9th Infantry Brigade AIF


Lewes Detention Barracks


Private: 2524 Albert BAILEY. 34th Battalion. Labourer, Gunnedah, N.S.W. (Deserter)

Private: 1945 Robert BURNS. 36th Battalion AIF. Labourer, Freemantle, Western Australia. (Deserter)

Private: 4888 Robert BURNS. Able Seaman H.M.A.S.Encounter; H.M.A.S.Una (Deserter) and enlisted with the 35th Battalion AIF. Labourer, Walkers Restaurant Newcastle, N.S.W.

Private: 58954 Ernest HOWARD. 35th Battalion, Steward, Bankstown, N.S.W. (Deserter Mercantile Marine)

Private: 2781-2921 Edmund Clarence Clement HUNT. Pattermaker, Sydney, N.S.W (Deserter from 18th Battalion) enlisted with the 34th Battalion AIF

Private: 2368 Norman MCLEAN. 34th Battalion, Commercial Traveller, Newcastle, N.S.W. (Deserter)

Private: 2179 Denis "Denny" SHERRY. 36th Battalion (D Company) Aboriginal Labourer, Gladstone, Macley River via Kempsey. N.S.W. (Deserter; Sentenced to Death)

Private: 220 William Arthur TREAY. 35th Battalion, Labourer, Teralba, N.S.W. (Not Guilty Desertion. Guilty AWL)

Though liable to be executed for mutiny, desertion to the enemy or treachery, the 129 Australians (including 119 deserters) that were sentenced to death during the war (117 in France) were not shot.

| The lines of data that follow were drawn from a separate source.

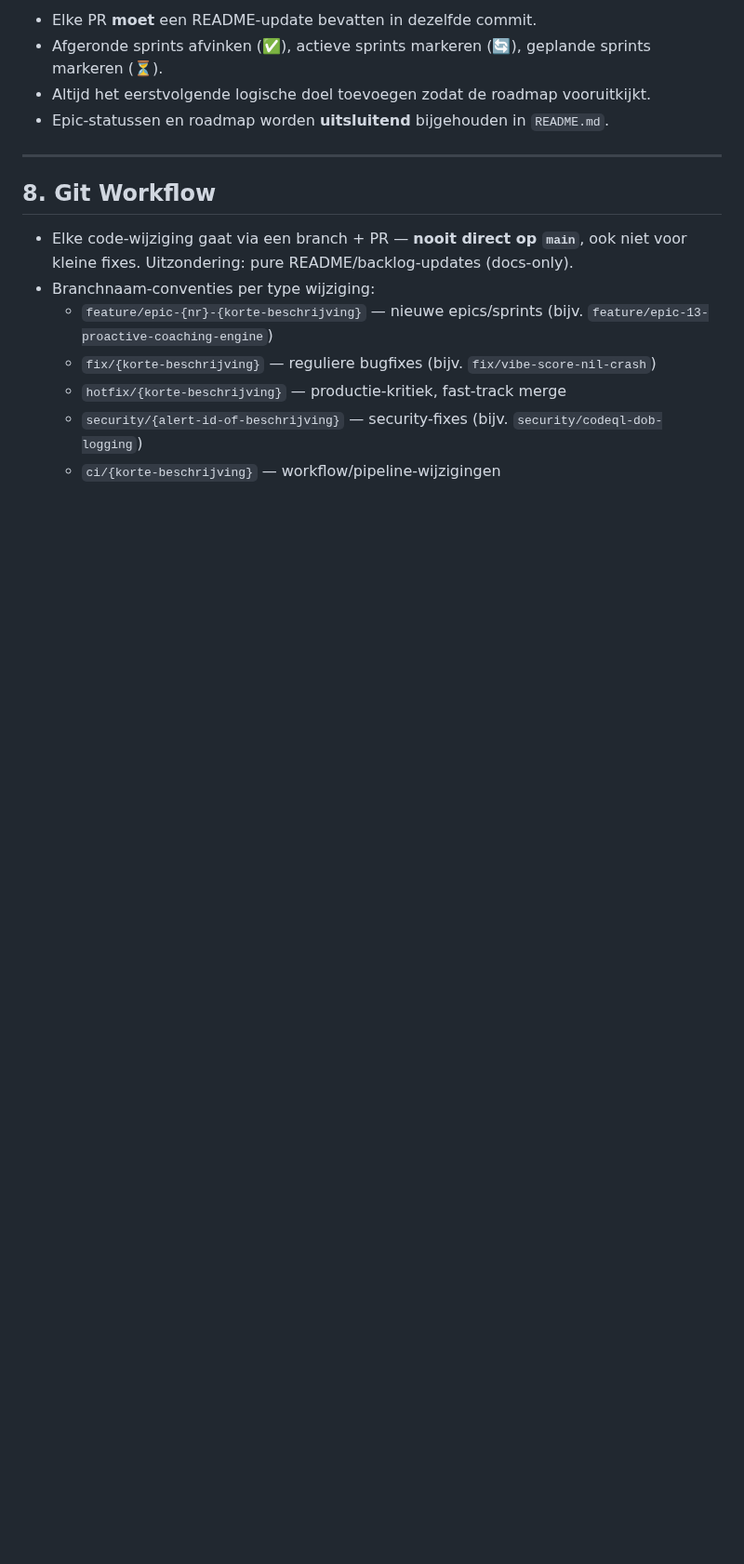
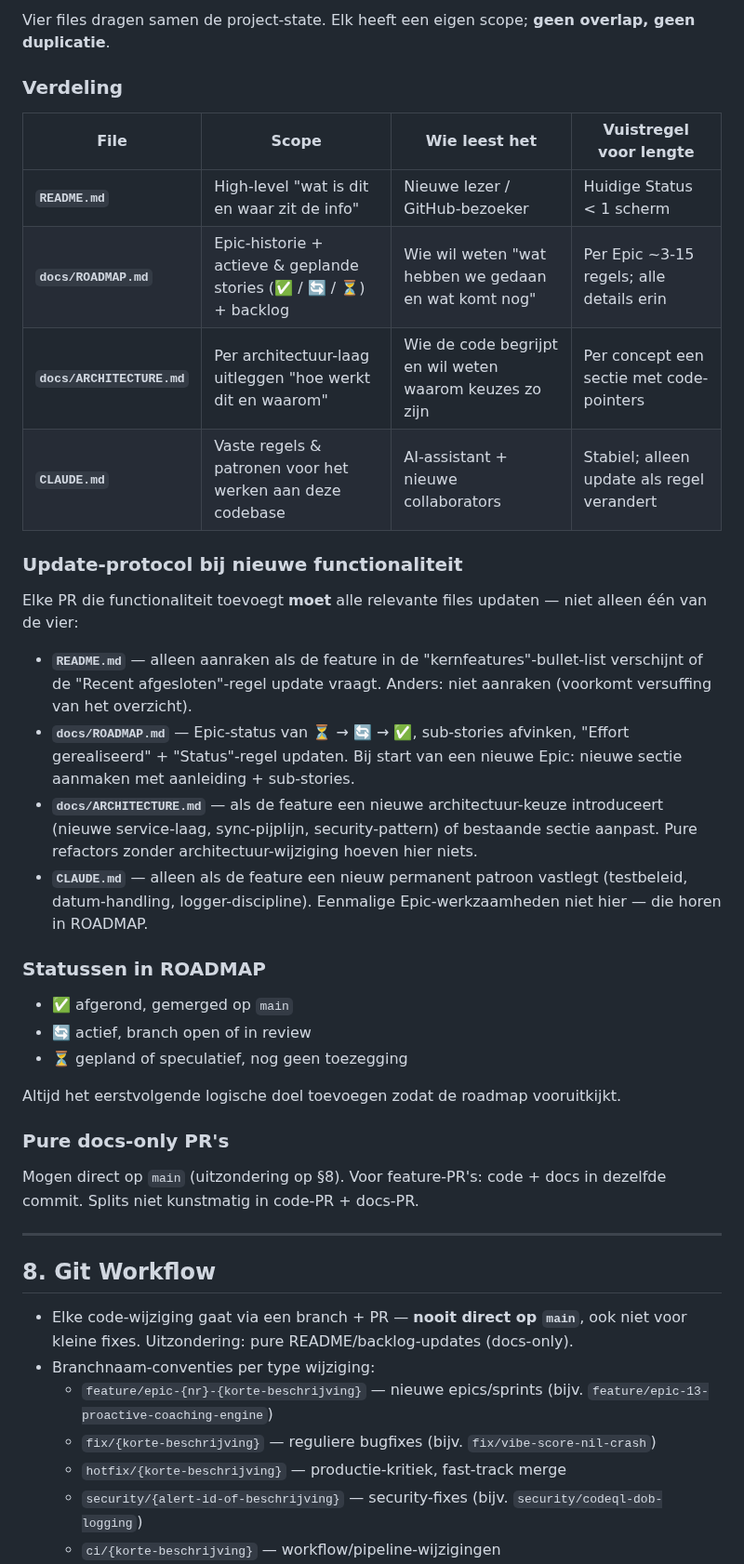
Before and after one commit to markclausing/vibecoach, a Markdown page: CLAUDE.md, the part around one of its changes. Shown at 93% size. Rendered like a GitHub page; blank space fills up the shorter version.

```diff
--- a/CLAUDE.md
+++ b/CLAUDE.md
@@ -81,8 +98,35 @@ Vereist bij elke `@Model`-wijziging die niet pure additions is — rename, type-
 
-- Elke PR **moet** een README-update bevatten in dezelfde commit.
-- Afgeronde sprints afvinken (✅), actieve sprints markeren (🔄), geplande sprints markeren (⏳).
-- Altijd het eerstvolgende logische doel toevoegen zodat de roadmap vooruitkijkt.
-- Epic-statussen en roadmap worden **uitsluitend** bijgehouden in `README.md`.
+Vier files dragen samen de project-state. Elk heeft een eigen scope; **geen overlap, geen duplicatie**.
+
+### Verdeling
+
+| File | Scope | Wie leest het | Vuistregel voor lengte |
+|---|---|---|---|
+| **`README.md`** | High-level "wat is dit en waar zit de info" | Nieuwe lezer / GitHub-bezoeker | Huidige Status < 1 scherm |
+| **`docs/ROADMAP.md`** | Epic-historie + actieve & geplande stories (✅ / 🔄 / ⏳) + backlog | Wie wil weten "wat hebben we gedaan en wat komt nog" | Per Epic ~3-15 regels; alle details erin |
+| **`docs/ARCHITECTURE.md`** | Per architectuur-laag uitleggen "hoe werkt dit en waarom" | Wie de code begrijpt en wil weten waarom keuzes zo zijn | Per concept een sectie met code-pointers |
+| **`CLAUDE.md`** | Vaste regels & patronen voor het werken aan deze codebase | AI-assistant + nieuwe collaborators | Stabiel; alleen update als regel verandert |
+
+### Update-protocol bij nieuwe functionaliteit
+
+Elke PR die functionaliteit toevoegt **moet** alle relevante files updaten — niet alleen één van de vier:
+
+- **`README.md`** — alleen aanraken als de feature in de "kernfeatures"-bullet-list verschijnt of de "Recent afgesloten"-regel update vraagt. Anders: niet aanraken (voorkomt versuffing van het overzicht).
+- **`docs/ROADMAP.md`** — Epic-status van ⏳ → 🔄 → ✅, sub-stories afvinken, "Effort gerealiseerd" + "Status"-regel updaten. Bij start van een nieuwe Epic: nieuwe sectie aanmaken met aanleiding + sub-stories.
+- **`docs/ARCHITECTURE.md`** — als de feature een nieuwe architectuur-keuze introduceert (nieuwe service-laag, sync-pijplijn, security-pattern) of bestaande sectie aanpast. Pure refactors zonder architectuur-wijziging hoeven hier niets.
+- **`CLAUDE.md`** — alleen als de feature een nieuw permanent patroon vastlegt (testbeleid, datum-handling, logger-discipline). Eenmalige Epic-werkzaamheden niet hier — die horen in ROADMAP.
+
+### Statussen in ROADMAP
+
+- ✅ afgerond, gemerged op `main`
+- 🔄 actief, branch open of in review
+- ⏳ gepland of speculatief, nog geen toezegging
+
+Altijd het eerstvolgende logische doel toevoegen zodat de roadmap vooruitkijkt.
+
+### Pure docs-only PR's
+
+Mogen direct op `main` (uitzondering op §8). Voor feature-PR's: code + docs in dezelfde commit. Splits niet kunstmatig in code-PR + docs-PR.
 
 ---
 
```
Also changed, not shown: other parts of CLAUDE.md (+26 -7 lines).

The agreed date for the AIF to take over HMP Lewes and establish the AIF Detention Barrack was 1 November 1917. Prior to that date, a fair amount of work still had to be done. On 18 October, the War Office set the arrangement firmly in place with a letter to AIF Administrative HQ confirming that HM Prison Lewes was to be taken over by the AIF on 1 November 1917. The letter went on to direct the AIF to issue instructions that all Australian soldiers sentenced to detention after that date to be committed thereto." Members of the AIF who were currently under detention and whose sentences expired after 1 December 1917 were to be transferred to Lewes as soon as possible. Although it is not stated in the letter, presumably, AIF prisoners currently undergoing detention in British Army Detention Barracks, and whose sentences expired before 1 December 1917, were to remain in place to complete their sentences. The letter also stated that industrial work for men under sentence would be supplied by the Prison Commissioners. Appended to the letter was list of requirements for the prison to comply with in order to abide by British Army regulations dealing with detention barracks.

The AIF Detention Barrack

I have only confirmed 3 members of the A.I.F. who were hanged. They are Private: Verney ASSER. Hanged 5th March 1918 at the Sheperton Mallet Prison, England. Private: Arthur OLDING. Hanged in Melbourne, Australia 1918. Private: Albert FRAZER. Hanged in Glasgow, Scotland. All were convicted of Murder.

Source; Bad Characters; Peter Stanley. Griffin Press 2010.

World War 1 Records

Private: 2368 Norman MCLEAN. 34th Battalion AIF

Under Construction: 10/11/2012-01.03.17.

Web Counter
Web Counter